HARRISON, Samuel, born at Belper, Derbyshire, Sept. 8, 1760. He received his musical education from Burton, a well-known bass chorus singer, probably the same whose nervous system was so powerfully affected by the music on the first day of the Commemoration of Handel, in 1784, as to occasion his death in the course of a few hours. On the establishment of the Concert of Ancient Music in 1776, Harrison appeared as a solo soprano singer, and continued so for two years afterwards. But in 1778, being engaged to sing at Gloucester, his voice suddenly failed him. After an interval of six years, during which he most assiduously cultivated his voice and style, George III. heard him sing at one of Queen Charlotte's musical parties, and caused him to be engaged for the Commemoration of Handel in 1784, at which he sang 'Rend' il sereno al ciglio' from 'Sosarme,' and the opening recitative and air in 'Messiah.' He was next engaged as principal tenor at the Concert of Ancient Music, and from that time took his place at the head of his profession as a concert singer. Harrison's voice had a compass of two octaves (A to A). It was remarkably sweet, pure and even in tone, but deficient in power. His taste and judgment were of a high order, and in the cantabile style he had no equal. Compelled by the exigences of his engagements to sing songs which demanded greater physical power than he possessed, he always sang them reluctantly. On Dec. 6, 1790, Harrison married Miss Cantelo, for some years principal second soprano at all the best concerts, etc. In 1791 he and Knyvett established the Vocal Concerts, which were carried on to the end of 1794, and revived in 1801. Harrison's last appearance in public was at his benefit concert, May 8, 1812, when he sang Pepusch's 'Alexis,' and Handel's 'Gentle airs.' On June 25 following, a sudden inflammation carried him off. He was buried in the graveyard of the old church of St. Pancras. The inscription on his tombstone includes an extract from an elegiac ode on Harrison, written by Rev. Thomas Beaumont, and set to music by William Horsley, but the lines are so inaccurately given as completely to mar the allusion to the song, 'Gentle airs.' Mrs. Harrison survived her husband 19 years.

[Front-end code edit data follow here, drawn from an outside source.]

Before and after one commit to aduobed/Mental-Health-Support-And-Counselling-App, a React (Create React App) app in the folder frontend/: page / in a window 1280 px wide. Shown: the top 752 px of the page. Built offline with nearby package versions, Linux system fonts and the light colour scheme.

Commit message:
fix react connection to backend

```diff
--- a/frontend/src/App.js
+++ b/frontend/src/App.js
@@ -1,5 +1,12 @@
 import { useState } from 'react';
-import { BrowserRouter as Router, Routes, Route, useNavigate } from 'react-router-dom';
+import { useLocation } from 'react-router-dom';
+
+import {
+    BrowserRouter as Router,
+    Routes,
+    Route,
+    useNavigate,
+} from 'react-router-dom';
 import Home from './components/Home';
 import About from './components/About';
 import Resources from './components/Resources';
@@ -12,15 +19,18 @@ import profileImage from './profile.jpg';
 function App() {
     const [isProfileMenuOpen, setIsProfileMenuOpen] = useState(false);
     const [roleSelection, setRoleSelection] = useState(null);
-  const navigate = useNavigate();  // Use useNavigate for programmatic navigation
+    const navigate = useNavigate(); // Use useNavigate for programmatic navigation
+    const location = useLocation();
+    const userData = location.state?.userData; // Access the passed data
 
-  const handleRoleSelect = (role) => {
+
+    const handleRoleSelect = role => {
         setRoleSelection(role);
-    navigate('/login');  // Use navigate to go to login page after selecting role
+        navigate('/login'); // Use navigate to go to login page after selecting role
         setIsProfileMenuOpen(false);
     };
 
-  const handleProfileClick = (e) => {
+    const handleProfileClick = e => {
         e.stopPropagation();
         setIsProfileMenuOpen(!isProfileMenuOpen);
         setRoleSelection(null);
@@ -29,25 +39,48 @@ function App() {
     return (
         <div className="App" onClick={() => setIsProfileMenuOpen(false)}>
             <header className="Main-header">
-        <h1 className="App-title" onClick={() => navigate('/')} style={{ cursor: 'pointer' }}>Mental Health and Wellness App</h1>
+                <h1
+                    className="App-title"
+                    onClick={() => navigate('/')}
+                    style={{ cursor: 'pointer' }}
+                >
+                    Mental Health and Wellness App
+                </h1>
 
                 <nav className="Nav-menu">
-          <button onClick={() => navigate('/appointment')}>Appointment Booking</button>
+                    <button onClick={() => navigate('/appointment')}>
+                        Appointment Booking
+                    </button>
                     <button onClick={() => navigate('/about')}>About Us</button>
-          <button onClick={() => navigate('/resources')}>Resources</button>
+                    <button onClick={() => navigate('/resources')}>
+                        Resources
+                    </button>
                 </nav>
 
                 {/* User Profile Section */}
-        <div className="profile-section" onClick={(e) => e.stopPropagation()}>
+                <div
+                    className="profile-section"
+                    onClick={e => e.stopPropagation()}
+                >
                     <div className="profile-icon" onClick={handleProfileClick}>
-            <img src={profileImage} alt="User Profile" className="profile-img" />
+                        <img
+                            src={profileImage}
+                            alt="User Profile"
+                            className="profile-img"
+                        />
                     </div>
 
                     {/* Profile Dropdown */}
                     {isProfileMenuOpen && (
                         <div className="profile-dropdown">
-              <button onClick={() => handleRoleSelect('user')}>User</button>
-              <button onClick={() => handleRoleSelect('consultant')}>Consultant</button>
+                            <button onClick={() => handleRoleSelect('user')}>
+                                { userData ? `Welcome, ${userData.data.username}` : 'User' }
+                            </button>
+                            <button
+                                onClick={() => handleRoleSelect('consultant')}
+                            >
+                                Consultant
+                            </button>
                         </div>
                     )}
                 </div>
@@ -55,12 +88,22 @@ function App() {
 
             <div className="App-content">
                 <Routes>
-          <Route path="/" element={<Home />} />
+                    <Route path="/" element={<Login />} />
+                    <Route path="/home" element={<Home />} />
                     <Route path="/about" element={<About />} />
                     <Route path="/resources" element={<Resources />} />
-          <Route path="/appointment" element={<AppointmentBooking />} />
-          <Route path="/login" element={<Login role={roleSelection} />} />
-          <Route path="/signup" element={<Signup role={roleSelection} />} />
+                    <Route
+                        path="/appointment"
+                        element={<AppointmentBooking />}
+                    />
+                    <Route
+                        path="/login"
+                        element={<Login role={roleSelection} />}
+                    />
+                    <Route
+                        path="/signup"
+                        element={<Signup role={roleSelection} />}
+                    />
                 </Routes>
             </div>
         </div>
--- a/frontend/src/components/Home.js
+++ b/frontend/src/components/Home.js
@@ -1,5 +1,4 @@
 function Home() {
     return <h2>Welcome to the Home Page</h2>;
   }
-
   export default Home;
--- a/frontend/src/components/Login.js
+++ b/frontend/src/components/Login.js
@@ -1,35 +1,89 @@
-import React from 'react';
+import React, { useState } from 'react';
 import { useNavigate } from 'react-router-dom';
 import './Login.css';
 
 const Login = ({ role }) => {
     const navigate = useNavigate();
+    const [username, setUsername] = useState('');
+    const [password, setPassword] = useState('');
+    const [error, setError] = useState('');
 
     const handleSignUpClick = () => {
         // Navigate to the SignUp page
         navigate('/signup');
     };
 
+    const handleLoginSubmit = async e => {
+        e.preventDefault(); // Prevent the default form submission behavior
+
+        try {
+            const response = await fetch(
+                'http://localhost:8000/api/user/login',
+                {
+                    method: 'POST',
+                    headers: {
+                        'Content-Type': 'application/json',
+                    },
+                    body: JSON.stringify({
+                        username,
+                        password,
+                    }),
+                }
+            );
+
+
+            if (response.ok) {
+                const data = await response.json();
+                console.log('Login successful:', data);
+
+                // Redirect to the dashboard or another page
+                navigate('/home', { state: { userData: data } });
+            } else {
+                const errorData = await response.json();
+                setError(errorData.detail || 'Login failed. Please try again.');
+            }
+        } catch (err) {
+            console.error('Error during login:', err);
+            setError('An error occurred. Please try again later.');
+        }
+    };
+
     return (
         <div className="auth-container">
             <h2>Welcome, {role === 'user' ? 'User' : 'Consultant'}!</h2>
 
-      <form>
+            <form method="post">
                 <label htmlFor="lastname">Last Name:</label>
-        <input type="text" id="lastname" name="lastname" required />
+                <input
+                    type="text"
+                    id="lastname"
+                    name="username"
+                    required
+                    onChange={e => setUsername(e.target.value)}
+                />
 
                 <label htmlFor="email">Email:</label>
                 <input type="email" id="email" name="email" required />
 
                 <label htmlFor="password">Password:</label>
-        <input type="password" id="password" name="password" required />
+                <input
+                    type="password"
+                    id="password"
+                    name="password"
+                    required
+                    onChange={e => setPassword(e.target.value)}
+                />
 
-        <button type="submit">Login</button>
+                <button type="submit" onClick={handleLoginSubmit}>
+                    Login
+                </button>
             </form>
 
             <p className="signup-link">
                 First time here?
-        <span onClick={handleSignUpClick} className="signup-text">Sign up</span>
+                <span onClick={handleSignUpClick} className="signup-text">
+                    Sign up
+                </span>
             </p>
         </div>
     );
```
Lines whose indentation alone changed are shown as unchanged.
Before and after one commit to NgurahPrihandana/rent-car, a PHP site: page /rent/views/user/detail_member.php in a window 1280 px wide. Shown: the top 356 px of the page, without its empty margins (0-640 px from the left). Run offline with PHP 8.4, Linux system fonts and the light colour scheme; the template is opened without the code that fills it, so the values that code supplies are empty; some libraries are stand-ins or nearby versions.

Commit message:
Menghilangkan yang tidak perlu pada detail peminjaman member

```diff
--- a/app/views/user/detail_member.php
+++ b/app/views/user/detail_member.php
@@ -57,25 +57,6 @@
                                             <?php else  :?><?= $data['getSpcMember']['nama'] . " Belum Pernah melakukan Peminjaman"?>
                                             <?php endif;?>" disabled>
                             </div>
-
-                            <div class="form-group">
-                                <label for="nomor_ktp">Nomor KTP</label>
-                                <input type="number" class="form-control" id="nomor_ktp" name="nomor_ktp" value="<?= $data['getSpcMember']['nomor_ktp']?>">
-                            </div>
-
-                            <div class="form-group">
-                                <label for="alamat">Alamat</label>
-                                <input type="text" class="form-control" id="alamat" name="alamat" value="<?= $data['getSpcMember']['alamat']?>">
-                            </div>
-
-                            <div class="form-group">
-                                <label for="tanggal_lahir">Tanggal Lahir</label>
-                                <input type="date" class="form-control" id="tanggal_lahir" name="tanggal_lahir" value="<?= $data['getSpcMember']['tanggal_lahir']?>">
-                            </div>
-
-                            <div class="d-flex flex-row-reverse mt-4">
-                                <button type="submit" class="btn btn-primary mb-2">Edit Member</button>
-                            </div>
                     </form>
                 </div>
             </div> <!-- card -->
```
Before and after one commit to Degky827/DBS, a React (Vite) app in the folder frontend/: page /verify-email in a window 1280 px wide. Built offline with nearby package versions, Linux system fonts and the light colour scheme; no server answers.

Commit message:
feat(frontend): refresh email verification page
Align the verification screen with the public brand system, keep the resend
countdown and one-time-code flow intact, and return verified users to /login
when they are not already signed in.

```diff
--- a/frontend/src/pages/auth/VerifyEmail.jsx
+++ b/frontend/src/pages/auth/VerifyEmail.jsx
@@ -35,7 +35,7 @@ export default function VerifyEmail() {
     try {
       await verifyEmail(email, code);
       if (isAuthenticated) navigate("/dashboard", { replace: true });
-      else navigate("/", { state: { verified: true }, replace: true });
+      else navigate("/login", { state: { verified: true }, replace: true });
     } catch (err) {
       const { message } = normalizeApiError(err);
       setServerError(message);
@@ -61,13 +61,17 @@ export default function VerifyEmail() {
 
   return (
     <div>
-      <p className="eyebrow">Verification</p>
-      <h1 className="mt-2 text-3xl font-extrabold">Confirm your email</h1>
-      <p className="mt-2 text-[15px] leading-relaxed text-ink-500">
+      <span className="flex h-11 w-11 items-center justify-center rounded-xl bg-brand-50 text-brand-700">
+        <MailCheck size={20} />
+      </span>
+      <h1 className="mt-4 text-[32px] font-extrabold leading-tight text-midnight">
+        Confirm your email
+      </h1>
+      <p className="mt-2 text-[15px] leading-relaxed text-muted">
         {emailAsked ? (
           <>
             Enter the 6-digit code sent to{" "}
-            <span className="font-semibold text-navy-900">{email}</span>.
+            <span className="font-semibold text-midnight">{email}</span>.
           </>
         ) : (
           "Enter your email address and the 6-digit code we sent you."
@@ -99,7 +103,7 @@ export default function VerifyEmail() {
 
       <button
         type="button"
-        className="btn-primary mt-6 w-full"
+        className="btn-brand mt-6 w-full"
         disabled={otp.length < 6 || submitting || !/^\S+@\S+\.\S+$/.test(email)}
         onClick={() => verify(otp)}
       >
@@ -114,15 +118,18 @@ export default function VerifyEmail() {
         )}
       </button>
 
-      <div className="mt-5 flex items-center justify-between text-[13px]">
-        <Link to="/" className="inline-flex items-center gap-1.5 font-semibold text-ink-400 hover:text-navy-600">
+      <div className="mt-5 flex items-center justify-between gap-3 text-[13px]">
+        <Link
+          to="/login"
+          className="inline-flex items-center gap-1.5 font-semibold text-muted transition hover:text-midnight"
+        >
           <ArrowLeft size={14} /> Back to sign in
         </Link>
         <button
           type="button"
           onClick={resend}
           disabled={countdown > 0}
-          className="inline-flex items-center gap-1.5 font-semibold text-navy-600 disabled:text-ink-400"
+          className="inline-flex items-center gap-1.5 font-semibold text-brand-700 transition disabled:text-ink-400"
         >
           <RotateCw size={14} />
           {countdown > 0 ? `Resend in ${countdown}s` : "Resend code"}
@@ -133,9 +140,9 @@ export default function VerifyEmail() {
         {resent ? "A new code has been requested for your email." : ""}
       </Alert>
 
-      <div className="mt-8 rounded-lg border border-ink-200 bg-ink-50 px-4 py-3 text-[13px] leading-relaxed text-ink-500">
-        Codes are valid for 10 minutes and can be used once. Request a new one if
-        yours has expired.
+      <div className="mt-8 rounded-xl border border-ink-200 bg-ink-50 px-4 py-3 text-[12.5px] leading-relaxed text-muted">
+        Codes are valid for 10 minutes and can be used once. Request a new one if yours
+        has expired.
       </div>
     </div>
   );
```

[ W. H. H. ]

HARRISON, William, born in Marylebone parish, 1813. Being gifted with a tenor voice of remarkable purity and sweetness, he appeared in public as an amateur concert singer early in 1836. He then entered as a pupil at the Royal Academy of Music, and in 1837 appeared as a professional singer at the concerts of the Academy, and subsequently at the Sacred Harmonic Society. On Thursday, May 2, 1839, he made his first appearance on the stage at Covent Garden, in Rooke's opera, 'Henrique.' A few years later he was engaged at Drury Lane, where he sustained the principal tenor parts in Balfe's 'Bohemian Girl,' Wallace's 'Maritana,' and Benedict's 'Brides of Venice,' and 'Crusaders,' on their first production. In 1851 he performed at the Haymarket Theatre, in Mendelssohn's 'Son and Stranger,' and other operas. In 1856, in conjunction with Miss Louisa Pyne, he established an English Opera Company, and for several years gave performances at the Lyceum, Drury Lane, and Covent Garden Theatres. During their management the following new operas were produced: Balfe's 'Rose of Castille' 1857, 'Satanella' 1858, 'Bianca, the Bravo's Bride' 1860; 'Puritan's Daughter' 1861, and 'Armourer of Nantes,' 1863; Wallace's 'Lurline,' 1860, and 'Love's Triumph' 1862; Benedict's 'Lily of Killarney' 1862; Mellon's 'Victorine' 1859; and Howard Glover's 'Ruy Blas' 1861. In the winter of 1864 Harrison opened Her Majesty's Theatre for the performance of English operas. He translated Masses operetta, 'Les Noces de Jeannette,' and produced it at Covent Garden Theatre in Nov. 1860, under the title of 'Georgette's Wedding.' Harrison, in addition to his vocal qualifications, was an excellent actor. He died at his residence in Kentish Town, Nov. 9, 1868.

[ W. H. H. ]

HART, Charles, born May 19, 1797, pupil of the Royal Academy of Music under Crotch.